What you will do:
Please copy every line below that contains the string "bottom".

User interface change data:
=-=-=

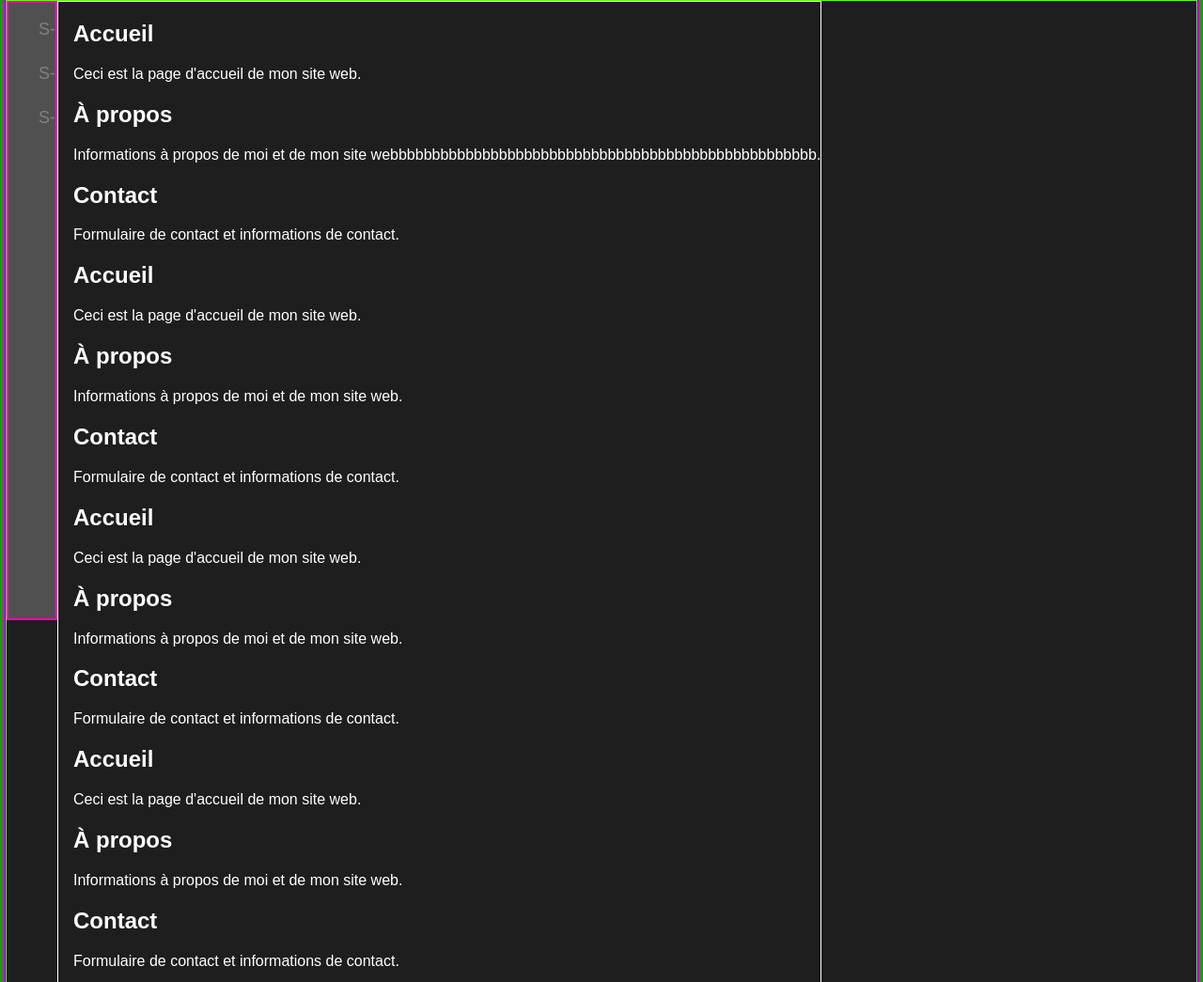
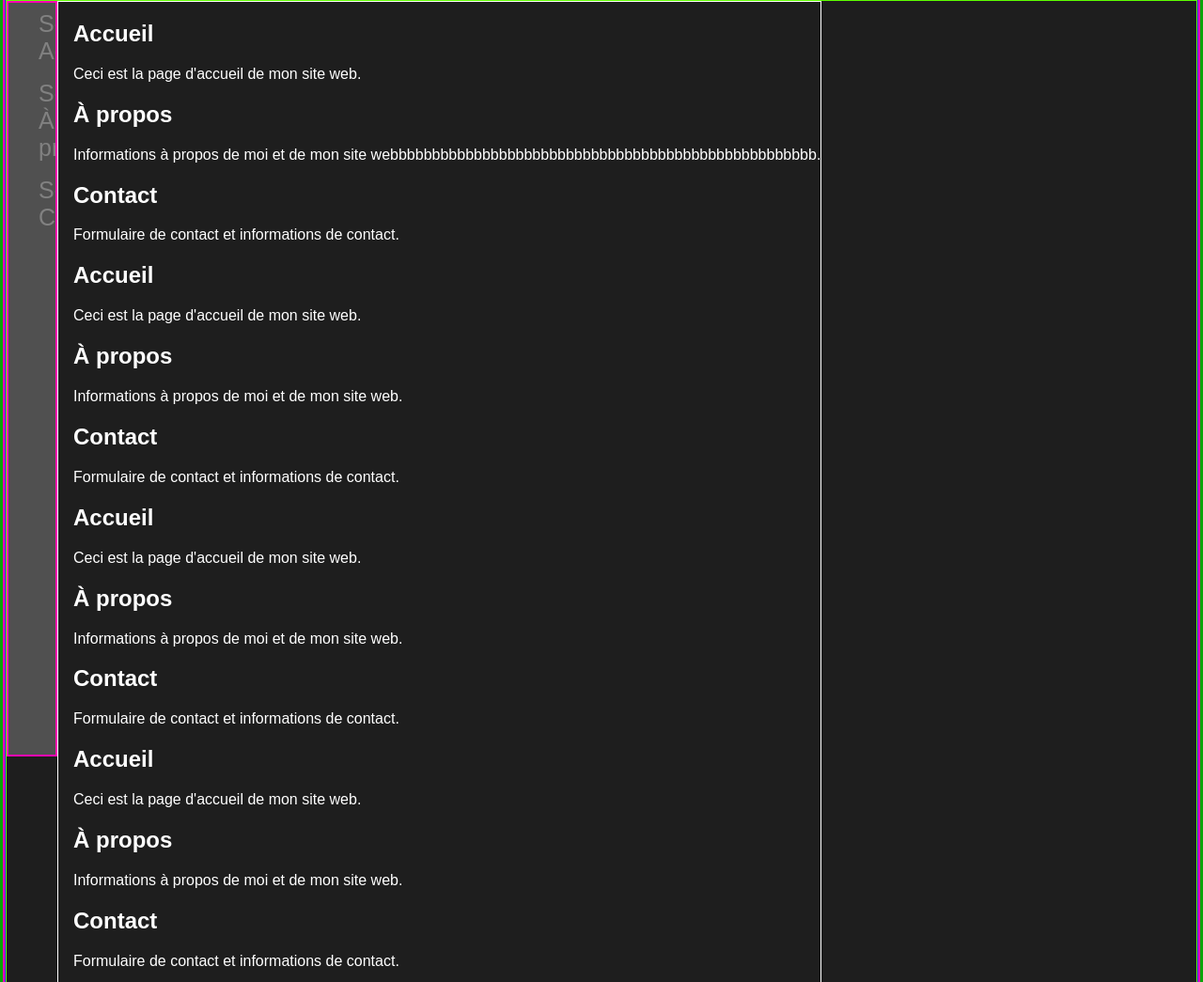
Before and after one commit to ClaveilleH/SitePerso, a PHP site: page / in a window 1280 px wide. Shown: the part 140-1185 px from the top of the page at 94% size. Run offline with PHP 8.4, Linux system fonts and the light colour scheme; some libraries are stand-ins or nearby versions.

Commit message:
Update styles.css

```diff
--- a/styles.css
+++ b/styles.css
@@ -112,29 +112,24 @@ nav ul li a:hover {
 
 #sidebar {
     position: sticky;
-    top: 60px; /* Adjust based on your nav height */
-    /* Remove the fixed height */
-    max-height: calc(100vh - 165px); /* Subtract nav height + some padding */
+    top: 50px;
+    height: 100vh;
     width: 50px;
     transition: 0.5s;
     overflow-x: hidden;
-    overflow-y: auto; /* Add scrolling if content is too tall */
+
+    background-color: #111;
     background-color: #505050;
-    z-index: 90;
-    display: flex;
-    flex-direction: column;
-    gap: 10px; /* Add some space between items */
-    padding: 10px 0; /* Add some padding top and bottom */
+
 }
 
 #sidebar a {
     padding: 8px 8px 8px 32px;
     text-decoration: none;
-    font-size: 18px; /* Reduced from 25px to fit better */
+    font-size: 25px;
     color: #818181;
     display: block;
     transition: 0.3s;
-    white-space: nowrap; /* Prevent text wrapping */
 }
 
 #sidebar a:hover {
```
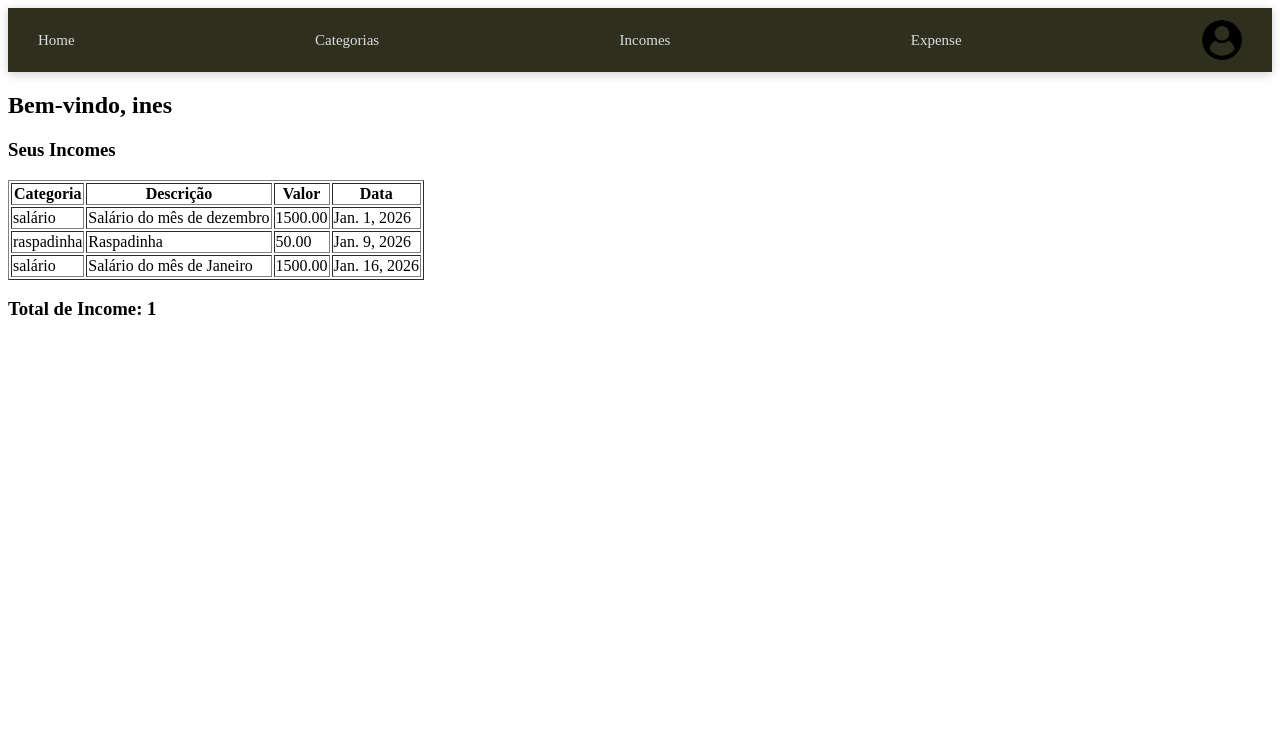
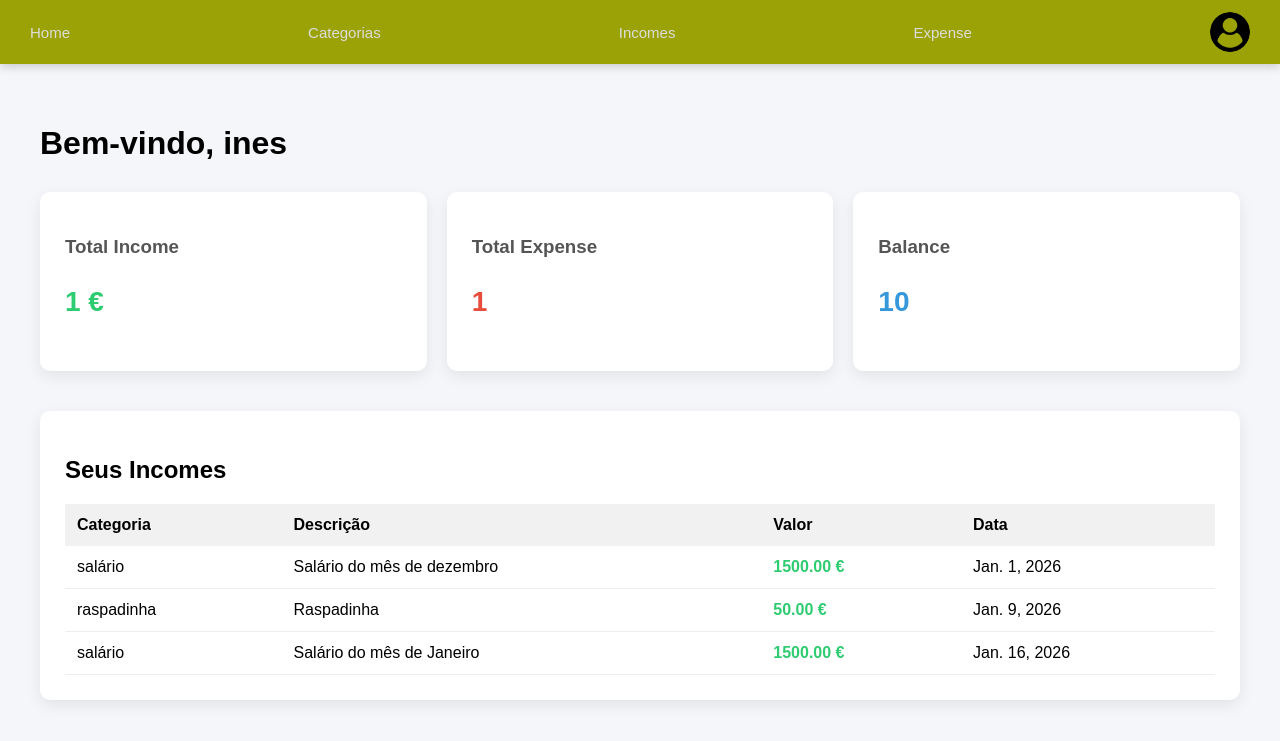
Before and after one commit to NesSilva/finance_management, a Django app: template finance/templates/finance/dashboard.html in a window 1280 px wide. Shown: the top 741 px of the page. Run offline with Django 5.2, Linux system fonts and the light colour scheme; a user stored in the database is signed in; data comes from the database, SQL or seed files in the repository; both versions use the stored data as it was after the commit; the template is opened without the code that fills it: values that come from a table or form of the project are taken from there, most other values are stand-ins (such as "Sample title", 1, 10 or a date in 2020).

Commit message:
dashboard improve

```diff
--- /dev/null
+++ b/finance/static/css/dashboard.css
@@ -0,0 +1,82 @@
+body {
+    margin: 0;
+    font-family: Arial, Helvetica, sans-serif;
+    background: #f4f6f9;
+}
+
+.container {
+    padding: 40px;
+}
+
+h1 {
+    margin-bottom: 30px;
+}
+
+.cards {
+    display: flex;
+    gap: 20px;
+    margin-bottom: 40px;
+}
+
+.card {
+    flex: 1;
+    background: white;
+    border-radius: 10px;
+    padding: 25px;
+    box-shadow: 0 5px 15px rgba(0,0,0,0.08);
+}
+
+.card h3 {
+    margin-bottom: 10px;
+    color: #555;
+}
+
+.card p {
+    font-size: 28px;
+    font-weight: bold;
+}
+
+.card.income p {
+    color: #2ecc71;
+}
+
+.card.expense p {
+    color: #e74c3c;
+}
+
+.card.balance p {
+    color: #3498db;
+}
+
+.table-container {
+    background: white;
+    padding: 25px;
+    border-radius: 10px;
+    box-shadow: 0 5px 15px rgba(0,0,0,0.08);
+}
+
+table {
+    width: 100%;
+    border-collapse: collapse;
+    margin-top: 15px;
+}
+
+th {
+    text-align: left;
+    padding: 12px;
+    background: #f1f1f1;
+}
+
+td {
+    padding: 12px;
+    border-bottom: 1px solid #eee;
+}
+
+.amount {
+    font-weight: bold;
+    color: #2ecc71;
+}
+
+tr:hover {
+    background: #fafafa;
+}
--- a/finance/static/css/navbar.css
+++ b/finance/static/css/navbar.css
@@ -2,7 +2,7 @@
     display: flex;
     justify-content: space-between;
     align-items: center;
-    background: #2e2f1e;
+    background: #9ba206 !important;
     padding: 12px 30px;
     box-shadow: 0 2px 10px rgba(0,0,0,0.2);
 }
--- a/finance/templates/finance/dashboard.html
+++ b/finance/templates/finance/dashboard.html
@@ -1,40 +1,66 @@
 {% load static %}
-
 <!DOCTYPE html>
 <html lang="pt">
 <head>
     <meta charset="UTF-8">
     <title>Dashboard</title>
+    <link rel="stylesheet" href="{% static 'css/dashboard.css' %}">
 </head>
 <body>
 
 {% include 'finance/partials/navbar.html' %}
 
-<h2>Bem-vindo, {{ user.username }}</h2>
+<div class="container">
 
-<h3>Seus Incomes</h3>
-<table border="1">
+    <h1>Bem-vindo, {{ user.username }}</h1>
+
+    <div class="cards">
+        <div class="card income">
+            <h3>Total Income</h3>
+            <p>{{ total_income }} €</p>
+        </div>
+
+        <div class="card expense">
+            <h3>Total Expense</h3>
+            <p>{{ total_expense }}</p>
+        </div>
+
+        <div class="card balance">
+            <h3>Balance</h3>
+            <p>{{balance}}</p>
+        </div>
+    </div>
+
+    <div class="table-container">
+        <h2>Seus Incomes</h2>
+
+        <table>
+            <thead>
                 <tr>
                     <th>Categoria</th>
                     <th>Descrição</th>
                     <th>Valor</th>
                     <th>Data</th>
                 </tr>
+            </thead>
+            <tbody>
                 {% for income in incomes %}
                 <tr>
                     <td>{{ income.category.name }}</td>
                     <td>{{ income.description }}</td>
-        <td>{{ income.amount }}</td>
+                    <td class="amount">{{ income.amount }} €</td>
                     <td>{{ income.date }}</td>
                 </tr>
                 {% empty %}
                 <tr>
-        <td colspan="4">Nenhum income registrado</td>
+                    <td colspan="4">Nenhum income registado</td>
                 </tr>
                 {% endfor %}
+            </tbody>
         </table>
+    </div>
 
-<h3>Total de Income: {{ total_income }}</h3>
+</div>
 
 </body>
 </html>
--- a/finance/templates/finance/partials/navbar.html
+++ b/finance/templates/finance/partials/navbar.html
@@ -4,12 +4,12 @@
 <html>
 <head>
     <title>Create Category</title>
-       <link rel="stylesheet" href="{% static 'css/navbar.css' %}">
+    <link rel="stylesheet" href="{% static 'css/navbar.css' %}?v=1">
     <link rel="shortcut icon" type="image/png" href="{% static 'images/user.png' %}" >
 </head>
 <body>
  <div class="topnav">
-  <a  href="#home">Home</a>
+  <a  href="{% url 'dashboard' %}">Home</a>
   <a href="{% url 'list_categories' %}">Categorias</a>
   <a href="{% url 'list_incomes' %}">Incomes</a>
   <a href="{% url 'list_expenses' %}">Expense</a>
```
Also changed, not shown: finance/views.py (+7 -1 lines), db.sqlite3. Lines whose indentation alone changed are shown as unchanged.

=-=-=

Written solution:
-    padding: 10px 0; /* Add some padding top and bottom */
+    margin-bottom: 30px;
+    margin-bottom: 40px;
+    margin-bottom: 10px;
+    border-bottom: 1px solid #eee;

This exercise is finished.